Most people may think of the YMCA as a place to work out and go to fitness classes.

But in an era of mean tweets, questionable news sources and phishing attacks, the YMCA of the Greater Twin Cities is adding workshops to tackle the increasing problem of online safety and lack of civility.

Starting on Monday, the YMCA is teaming up with Google to host free workshops for parents to teach their children about online safety and digital citizenship — how to use the internet responsibly, such as deciphering what’s real and fake, building strong passwords and being kind to one another.

“We’re just surrounded by technology. It’s like a content tsunami,” said Nathan Maehren, senior vice president of digital for the YMCA of the Greater Twin Cities. “Now more than ever … more kids are on mobile devices. These are opportunities to bring our families and community together to be more informed.”

The new Be Internet Awesome program, which started as a pilot program in April at a YMCA in Chicago, is expanding to the Twin Cities and four other U.S. communities — Seattle, Baltimore, Philadelphia and Long Island.

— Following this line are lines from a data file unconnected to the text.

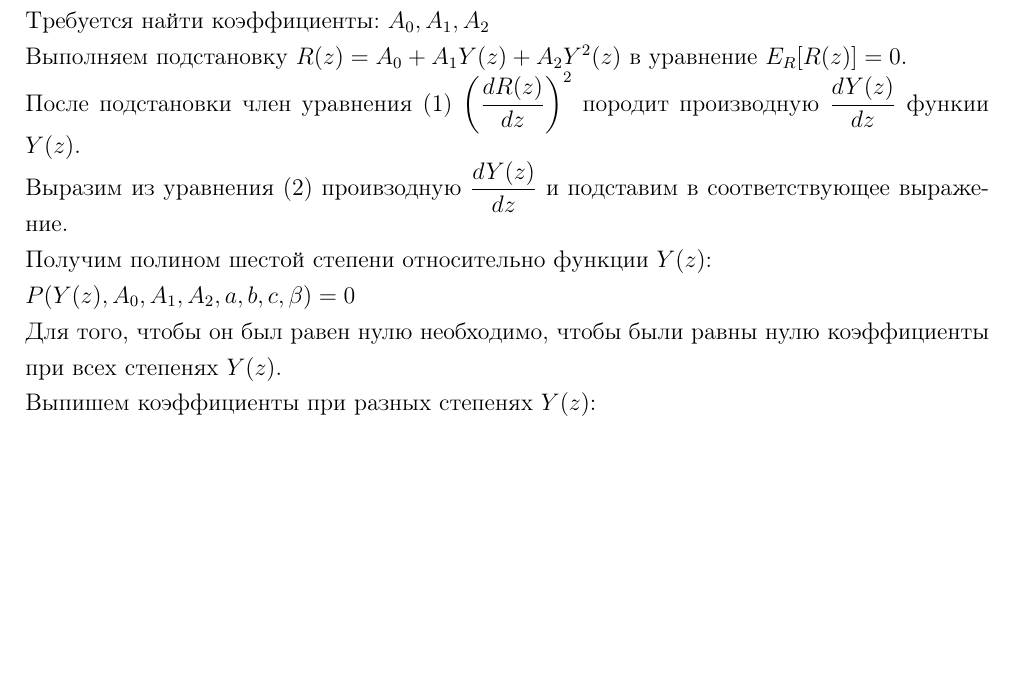
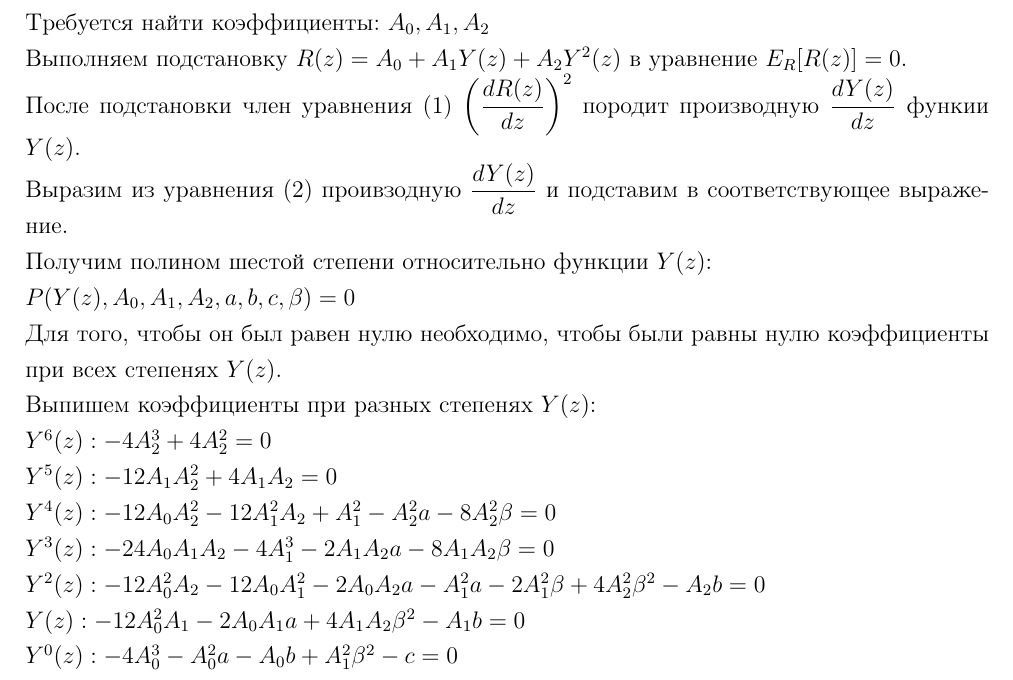
Before and after one commit to hxzwd/eq_sem2, a LaTeX letter (question.tex): part of the page, cut so that both start at the same text, the shorter picture padded with empty space. Compiled offline with pdfLaTeX.

Commit message:
2-nd commit

```diff
--- a/question.tex
+++ b/question.tex
@@ -47,6 +47,11 @@ $P(Y(z), A_0, A_1, A_2, a, b, c, \beta) = 0$
 \\
 Выпишем коэффициенты при разных степенях $Y(z)$:
 \\
-
-
+$Y^6(z): -4A_2^3 + 4A_2^2 = 0$ \\
+$Y^5(z): -12A_1 A_2^2 + 4A_1 A_2 = 0$ \\
+$Y^4(z): -12 A_0 A_2^2 - 12 A_1^2 A_2 + A_1^2 - A_2^2 a - 8 A_2^2 \beta = 0$ \\
+$Y^3(z):  -24 A_0 A_1 A_2 - 4 A_1^3 - 2 A_1 A_2 a - 8 A_1 A_2 \beta = 0$ \\
+$Y^2(z):  -12 A_0^2 A_2 - 12 A_0 A_1^2 - 2 A_0 A_2 a - A_1^2 a - 2 A_1^2 \beta + 4 A_2^2 \beta^2 - A_2 b = 0$ \\
+$Y(z):  -12 A_0^2 A_1 - 2 A_0 A_1 a + 4 A_1 A_2 \beta^2 - A_1 b = 0$ \\
+$Y^0(z):  -4 A_0^3 - A_0^2 a - A_0 b + A_1^2 \beta^2 - c = 0$ \\
 \end{document}
```
Also changed, not shown: question.pdf, 2 other files.
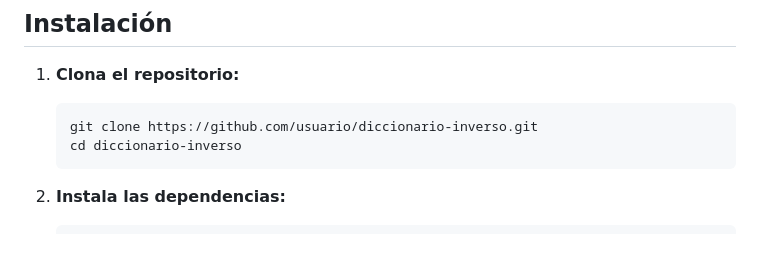
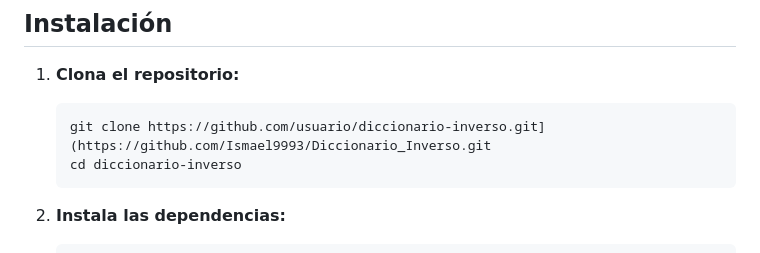
Before and after one commit to Ismael9993/Diccionario_Inverso, a Markdown page: README.md, the part around the change. Rendered like a GitHub page.

Commit message:
Fix clone URL in README installation instructions

````diff
--- a/README.md
+++ b/README.md
@@ -27,7 +27,7 @@ Asegúrate de tener instalado Python 3.8 o superior. Se recomienda el uso de un
 
 1.  **Clona el repositorio:**
     ```bash
-    git clone https://github.com/usuario/diccionario-inverso.git
+    git clone https://github.com/usuario/diccionario-inverso.git](https://github.com/Ismael9993/Diccionario_Inverso.git
     cd diccionario-inverso
     ```
 
````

It’s the first time the YMCA in the Twin Cities has provided internet safety classes.

The program is part of the YMCA’s evolution to encompass more than just physical fitness from new youth civic engagement efforts to adding family camps and wilderness opportunities.

The nonprofit is also boosting technology at its locations, adding virtual reality machines and looking to partner with more local tech companies, said Maehren, whose role was one of the first of its kind for the YMCA when it started six years ago.

The 12 one-hour internet workshops will take place in June and July in St. Paul, Minneapolis and their suburbs, coinciding with National Internet Safety Month in June and students’ summer vacation, when they may spend more time on smartphones and tablets. (For a schedule, go to

Most centers are also offering child care services during the workshop. In the fall, the YMCA plans to expand the workshops to 80 sites.

Google is providing the curriculum and funding for the workshops. Maehren said he couldn’t disclose how much money was provided, but that it will cover materials and the nonprofit’s staff time.

He said the classes are geared toward parents and grandparents who can also help model healthy technology habits.

“How do we communicate and talk about technology in a safe way?” he said. “This really crosses all the generations and life stages we serve at the Y.”